It's the plot of countless movies: naive rookie teacher strives to make a difference, but struggles to reach her inner-city students. This is not how one would describe the typical experience of a Teach For America corps member in Baltimore, however. For one thing, these teachers don't just strive to make a difference, they actually do—and have been for 15 years.
Take Sarah Orao. In her first year of teaching 10th grade government at Paul Laurence Dunbar High School last year, her class had the highest pass rate in the school on the Maryland High School Assessment test (HSA). Of all the government-class students, 92 percent of those taught by Orao and fellow Teach For America corps member Cristina Duncan Evans passed the HSA.
Even more impressive than test scores, though, is the way Orao and her colleagues convert struggling students into enthusiastic learners.
"I teach government, which I love, because this class teaches you how to take control of your life," says Orao.
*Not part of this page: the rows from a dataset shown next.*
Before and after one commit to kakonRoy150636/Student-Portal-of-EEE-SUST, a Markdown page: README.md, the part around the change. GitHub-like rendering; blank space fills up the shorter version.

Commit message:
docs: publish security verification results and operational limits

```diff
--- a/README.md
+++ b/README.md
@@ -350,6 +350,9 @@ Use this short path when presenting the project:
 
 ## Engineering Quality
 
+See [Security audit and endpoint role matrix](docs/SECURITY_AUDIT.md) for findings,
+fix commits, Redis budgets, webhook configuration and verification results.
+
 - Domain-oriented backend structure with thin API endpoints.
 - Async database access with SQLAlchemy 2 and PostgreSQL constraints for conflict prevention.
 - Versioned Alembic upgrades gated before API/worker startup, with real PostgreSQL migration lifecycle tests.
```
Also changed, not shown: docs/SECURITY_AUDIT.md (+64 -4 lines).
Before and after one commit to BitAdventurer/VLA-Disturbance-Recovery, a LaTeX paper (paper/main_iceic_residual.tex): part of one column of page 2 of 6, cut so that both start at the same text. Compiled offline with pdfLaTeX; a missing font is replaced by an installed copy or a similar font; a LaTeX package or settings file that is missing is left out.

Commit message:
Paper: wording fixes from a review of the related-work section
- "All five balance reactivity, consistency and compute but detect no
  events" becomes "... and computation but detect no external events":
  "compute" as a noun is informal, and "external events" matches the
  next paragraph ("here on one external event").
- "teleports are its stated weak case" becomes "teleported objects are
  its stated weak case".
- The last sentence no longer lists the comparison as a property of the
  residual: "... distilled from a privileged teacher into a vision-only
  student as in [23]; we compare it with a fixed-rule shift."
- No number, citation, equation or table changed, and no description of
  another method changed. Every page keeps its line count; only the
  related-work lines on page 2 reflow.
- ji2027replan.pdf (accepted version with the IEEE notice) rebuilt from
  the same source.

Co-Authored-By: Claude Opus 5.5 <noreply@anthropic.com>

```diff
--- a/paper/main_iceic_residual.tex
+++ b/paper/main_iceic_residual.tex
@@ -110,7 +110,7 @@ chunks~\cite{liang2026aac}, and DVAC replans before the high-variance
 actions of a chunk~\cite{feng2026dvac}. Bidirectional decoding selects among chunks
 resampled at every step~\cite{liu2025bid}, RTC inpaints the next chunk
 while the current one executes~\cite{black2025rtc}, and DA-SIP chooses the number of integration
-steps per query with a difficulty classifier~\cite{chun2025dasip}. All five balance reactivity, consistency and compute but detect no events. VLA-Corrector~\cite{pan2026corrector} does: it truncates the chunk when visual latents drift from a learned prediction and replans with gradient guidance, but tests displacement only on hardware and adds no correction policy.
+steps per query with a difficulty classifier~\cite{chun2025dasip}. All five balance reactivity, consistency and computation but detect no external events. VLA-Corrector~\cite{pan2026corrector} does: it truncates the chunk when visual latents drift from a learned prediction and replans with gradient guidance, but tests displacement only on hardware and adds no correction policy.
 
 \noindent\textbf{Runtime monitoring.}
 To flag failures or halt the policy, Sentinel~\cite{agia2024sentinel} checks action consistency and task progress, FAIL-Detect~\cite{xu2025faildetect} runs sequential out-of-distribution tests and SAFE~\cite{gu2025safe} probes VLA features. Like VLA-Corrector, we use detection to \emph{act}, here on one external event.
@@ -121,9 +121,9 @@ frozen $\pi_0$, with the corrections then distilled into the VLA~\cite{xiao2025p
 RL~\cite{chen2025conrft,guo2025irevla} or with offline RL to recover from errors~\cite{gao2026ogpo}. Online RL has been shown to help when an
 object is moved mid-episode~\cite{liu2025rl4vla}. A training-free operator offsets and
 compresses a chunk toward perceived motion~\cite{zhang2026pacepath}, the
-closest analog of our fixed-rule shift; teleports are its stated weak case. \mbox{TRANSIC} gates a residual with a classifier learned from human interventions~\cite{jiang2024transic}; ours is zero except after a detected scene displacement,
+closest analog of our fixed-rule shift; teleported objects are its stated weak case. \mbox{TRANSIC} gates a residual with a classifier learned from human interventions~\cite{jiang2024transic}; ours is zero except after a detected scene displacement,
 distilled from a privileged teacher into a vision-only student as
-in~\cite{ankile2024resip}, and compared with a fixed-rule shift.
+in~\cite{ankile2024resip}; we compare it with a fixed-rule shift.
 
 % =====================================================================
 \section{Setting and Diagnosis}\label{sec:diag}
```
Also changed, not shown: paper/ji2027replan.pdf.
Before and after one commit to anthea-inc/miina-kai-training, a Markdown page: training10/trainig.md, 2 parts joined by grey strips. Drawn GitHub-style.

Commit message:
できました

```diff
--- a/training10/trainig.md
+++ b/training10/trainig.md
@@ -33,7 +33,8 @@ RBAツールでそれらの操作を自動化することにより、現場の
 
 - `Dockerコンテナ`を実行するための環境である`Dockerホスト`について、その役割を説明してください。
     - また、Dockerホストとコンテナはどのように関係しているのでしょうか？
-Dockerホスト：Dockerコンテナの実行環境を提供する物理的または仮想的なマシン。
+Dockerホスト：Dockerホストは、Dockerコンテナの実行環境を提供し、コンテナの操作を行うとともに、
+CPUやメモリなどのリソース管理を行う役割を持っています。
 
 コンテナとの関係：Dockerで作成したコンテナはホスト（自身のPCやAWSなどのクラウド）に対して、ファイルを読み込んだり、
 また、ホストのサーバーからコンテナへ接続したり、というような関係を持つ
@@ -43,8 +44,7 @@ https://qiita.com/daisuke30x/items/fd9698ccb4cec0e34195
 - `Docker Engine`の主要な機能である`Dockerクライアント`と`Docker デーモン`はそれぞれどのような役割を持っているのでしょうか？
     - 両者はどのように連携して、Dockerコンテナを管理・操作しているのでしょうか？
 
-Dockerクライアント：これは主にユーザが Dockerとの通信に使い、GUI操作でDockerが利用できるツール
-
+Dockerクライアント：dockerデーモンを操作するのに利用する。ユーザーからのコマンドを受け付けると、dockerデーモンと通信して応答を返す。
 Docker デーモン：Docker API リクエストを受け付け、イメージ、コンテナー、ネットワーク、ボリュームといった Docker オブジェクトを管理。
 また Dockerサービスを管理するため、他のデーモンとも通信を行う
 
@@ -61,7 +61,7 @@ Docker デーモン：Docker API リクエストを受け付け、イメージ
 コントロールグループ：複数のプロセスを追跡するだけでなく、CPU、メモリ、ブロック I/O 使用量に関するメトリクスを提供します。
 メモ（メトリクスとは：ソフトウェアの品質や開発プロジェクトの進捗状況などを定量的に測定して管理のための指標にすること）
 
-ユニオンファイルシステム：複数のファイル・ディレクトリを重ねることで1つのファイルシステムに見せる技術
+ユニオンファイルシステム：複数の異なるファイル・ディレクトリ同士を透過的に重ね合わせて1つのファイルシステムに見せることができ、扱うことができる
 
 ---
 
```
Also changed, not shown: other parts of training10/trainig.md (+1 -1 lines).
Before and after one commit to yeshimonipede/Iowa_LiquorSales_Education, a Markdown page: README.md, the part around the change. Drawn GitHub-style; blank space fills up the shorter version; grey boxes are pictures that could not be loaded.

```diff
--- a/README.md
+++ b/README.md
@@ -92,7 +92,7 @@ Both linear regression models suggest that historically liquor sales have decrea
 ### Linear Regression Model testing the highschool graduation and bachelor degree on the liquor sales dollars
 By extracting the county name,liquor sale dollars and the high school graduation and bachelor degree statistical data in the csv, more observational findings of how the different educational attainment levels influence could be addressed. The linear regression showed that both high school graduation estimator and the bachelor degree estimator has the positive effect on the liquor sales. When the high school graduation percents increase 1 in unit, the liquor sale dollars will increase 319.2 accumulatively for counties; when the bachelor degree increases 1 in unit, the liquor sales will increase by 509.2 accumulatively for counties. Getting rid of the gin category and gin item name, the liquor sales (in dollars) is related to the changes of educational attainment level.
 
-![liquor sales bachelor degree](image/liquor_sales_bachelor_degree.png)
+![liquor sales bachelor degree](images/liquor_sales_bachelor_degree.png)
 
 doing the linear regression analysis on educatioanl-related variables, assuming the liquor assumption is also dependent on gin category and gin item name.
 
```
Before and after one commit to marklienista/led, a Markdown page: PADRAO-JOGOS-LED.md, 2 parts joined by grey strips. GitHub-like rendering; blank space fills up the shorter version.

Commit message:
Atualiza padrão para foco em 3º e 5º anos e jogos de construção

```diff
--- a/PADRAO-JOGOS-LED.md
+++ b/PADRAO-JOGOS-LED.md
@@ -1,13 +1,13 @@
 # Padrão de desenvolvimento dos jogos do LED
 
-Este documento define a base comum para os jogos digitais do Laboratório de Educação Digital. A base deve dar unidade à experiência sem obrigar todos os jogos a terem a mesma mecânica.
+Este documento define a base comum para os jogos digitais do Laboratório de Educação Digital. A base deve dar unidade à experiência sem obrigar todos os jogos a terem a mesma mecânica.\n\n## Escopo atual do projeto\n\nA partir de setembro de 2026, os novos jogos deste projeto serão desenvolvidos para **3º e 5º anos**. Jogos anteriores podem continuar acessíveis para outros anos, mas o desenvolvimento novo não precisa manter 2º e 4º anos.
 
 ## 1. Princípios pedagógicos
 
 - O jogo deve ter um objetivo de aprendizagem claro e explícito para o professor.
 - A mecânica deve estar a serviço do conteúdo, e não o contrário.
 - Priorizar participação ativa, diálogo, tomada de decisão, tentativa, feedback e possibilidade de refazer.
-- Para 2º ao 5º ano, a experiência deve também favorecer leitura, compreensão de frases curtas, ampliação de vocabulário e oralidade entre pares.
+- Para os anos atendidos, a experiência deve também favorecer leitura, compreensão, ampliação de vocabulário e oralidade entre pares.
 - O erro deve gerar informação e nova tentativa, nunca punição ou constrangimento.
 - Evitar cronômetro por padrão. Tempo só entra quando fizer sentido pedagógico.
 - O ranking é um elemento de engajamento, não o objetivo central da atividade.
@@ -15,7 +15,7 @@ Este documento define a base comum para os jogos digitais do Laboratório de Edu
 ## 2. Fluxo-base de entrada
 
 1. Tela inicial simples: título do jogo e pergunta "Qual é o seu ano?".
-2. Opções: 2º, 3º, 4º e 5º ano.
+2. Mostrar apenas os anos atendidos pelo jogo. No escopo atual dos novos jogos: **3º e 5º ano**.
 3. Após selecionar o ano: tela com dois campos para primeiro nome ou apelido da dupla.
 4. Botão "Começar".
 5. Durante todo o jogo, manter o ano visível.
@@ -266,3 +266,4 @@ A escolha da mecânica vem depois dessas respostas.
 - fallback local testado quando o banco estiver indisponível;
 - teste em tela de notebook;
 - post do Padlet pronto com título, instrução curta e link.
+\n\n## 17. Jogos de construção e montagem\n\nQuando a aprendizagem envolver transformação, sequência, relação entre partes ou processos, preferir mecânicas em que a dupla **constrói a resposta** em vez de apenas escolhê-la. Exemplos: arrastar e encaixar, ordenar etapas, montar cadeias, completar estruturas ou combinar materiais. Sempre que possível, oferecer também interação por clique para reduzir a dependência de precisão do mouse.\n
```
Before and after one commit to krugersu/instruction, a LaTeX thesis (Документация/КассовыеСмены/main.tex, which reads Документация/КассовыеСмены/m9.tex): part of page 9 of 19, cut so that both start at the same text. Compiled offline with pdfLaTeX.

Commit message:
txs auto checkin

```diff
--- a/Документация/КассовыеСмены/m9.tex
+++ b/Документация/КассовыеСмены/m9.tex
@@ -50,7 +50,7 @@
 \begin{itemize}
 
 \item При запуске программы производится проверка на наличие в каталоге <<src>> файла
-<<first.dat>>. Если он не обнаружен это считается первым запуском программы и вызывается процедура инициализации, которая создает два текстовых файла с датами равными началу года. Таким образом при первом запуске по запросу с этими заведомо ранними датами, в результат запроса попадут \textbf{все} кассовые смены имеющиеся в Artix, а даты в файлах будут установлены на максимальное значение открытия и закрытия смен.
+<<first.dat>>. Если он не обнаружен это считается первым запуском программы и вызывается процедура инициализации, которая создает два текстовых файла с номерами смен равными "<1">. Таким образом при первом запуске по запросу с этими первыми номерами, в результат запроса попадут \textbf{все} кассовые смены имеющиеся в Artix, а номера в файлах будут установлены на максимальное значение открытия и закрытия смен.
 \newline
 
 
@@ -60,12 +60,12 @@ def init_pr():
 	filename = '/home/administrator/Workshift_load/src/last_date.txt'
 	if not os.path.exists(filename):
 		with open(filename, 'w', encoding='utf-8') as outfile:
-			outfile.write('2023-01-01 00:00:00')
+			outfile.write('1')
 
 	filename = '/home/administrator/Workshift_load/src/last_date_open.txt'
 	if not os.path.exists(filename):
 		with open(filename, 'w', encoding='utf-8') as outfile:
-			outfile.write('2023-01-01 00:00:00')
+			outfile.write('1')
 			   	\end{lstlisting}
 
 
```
She aims to make lessons as relevant and meaningful as possible to her students' lives. They particularly enjoy the judicial unit in which they study the O.J. Simpson trial. And this year, Barack Obama's presidential campaign has spurred lots of discussion.
Since 1992, Teach For America has placed more than 600 high-achieving college graduates in Baltimore City Public Schools, reaching some 50,000 students. Teachers who are accepted into the program undergo extensive training before they step into the classroom, receive ongoing support from Teach For America throughout their two-year commitment, and are paid $28,000 to $44,000 plus benefits by the school district. Some 90 percent of corps members concurrently work toward their masters in teaching at Johns Hopkins University.
"We think about our mission in two ways," says Omari Todd, executive director of Teach For America Baltimore. "In the short run, we recruit from our nation's top universities and ask our most promising future leaders to commit to teaching for two years in an urban or rural area. Within that [time], we know that people are going to gain this added experience that's going to help them go on and become advocates for public school education."
Teach For America's local operation, which is focused entirely on Baltimore City schools, operates on about $2.9 million in annual revenues from the Baltimore City schools, the federal-state Americorps program, and from dozens of national and local companies, foundations, and individuals, including familiar names like M&T Bank, Wachovia, Bank of America, Northrop Grumman, SunTrust, PNC Bank, and the Travelers, as well as Baltimore-based firms Sylvan Laureate, Erickson Retirement Communities, Constellation Energy, T. Rowe Price, Legg Mason, Provident Bank, and Black & Decker. Also contributing to the cause are local foundations including the Weinberg Foundation, the Annie E. Casey Foundation, the Abell Foundation, and the Aaron and Lillie Straus Foundation.
Currently, 154 Teach For America corps members teach in Baltimore City, and nearly 300 alumni live and work in the area in other cities such as Washington, D.C. and Rochester, NY.
Jason Botel, executive director of KIPP Baltimore, which runs KIPP Ujima Village Academy in Park Heights, is one of them, as is the school's principal, Shayna Hammond. Botel launched the charter school in 2002, after a three-year stint at Booker T. Washington Middle School. "I founded my school with three other Teach For America alumni. At this time, about half our staff are alumni," he says. To Botel, it's not surprising, then, that KIPP Ujima is currently the highest performing public middle school in the city. "Teach For America deserves a ton of credit."
Orao echoes the opinion of many of her Teach For America colleagues when she says, "I feel like Baltimore has so much potential. I have a lot of hope. For my kids and for the city."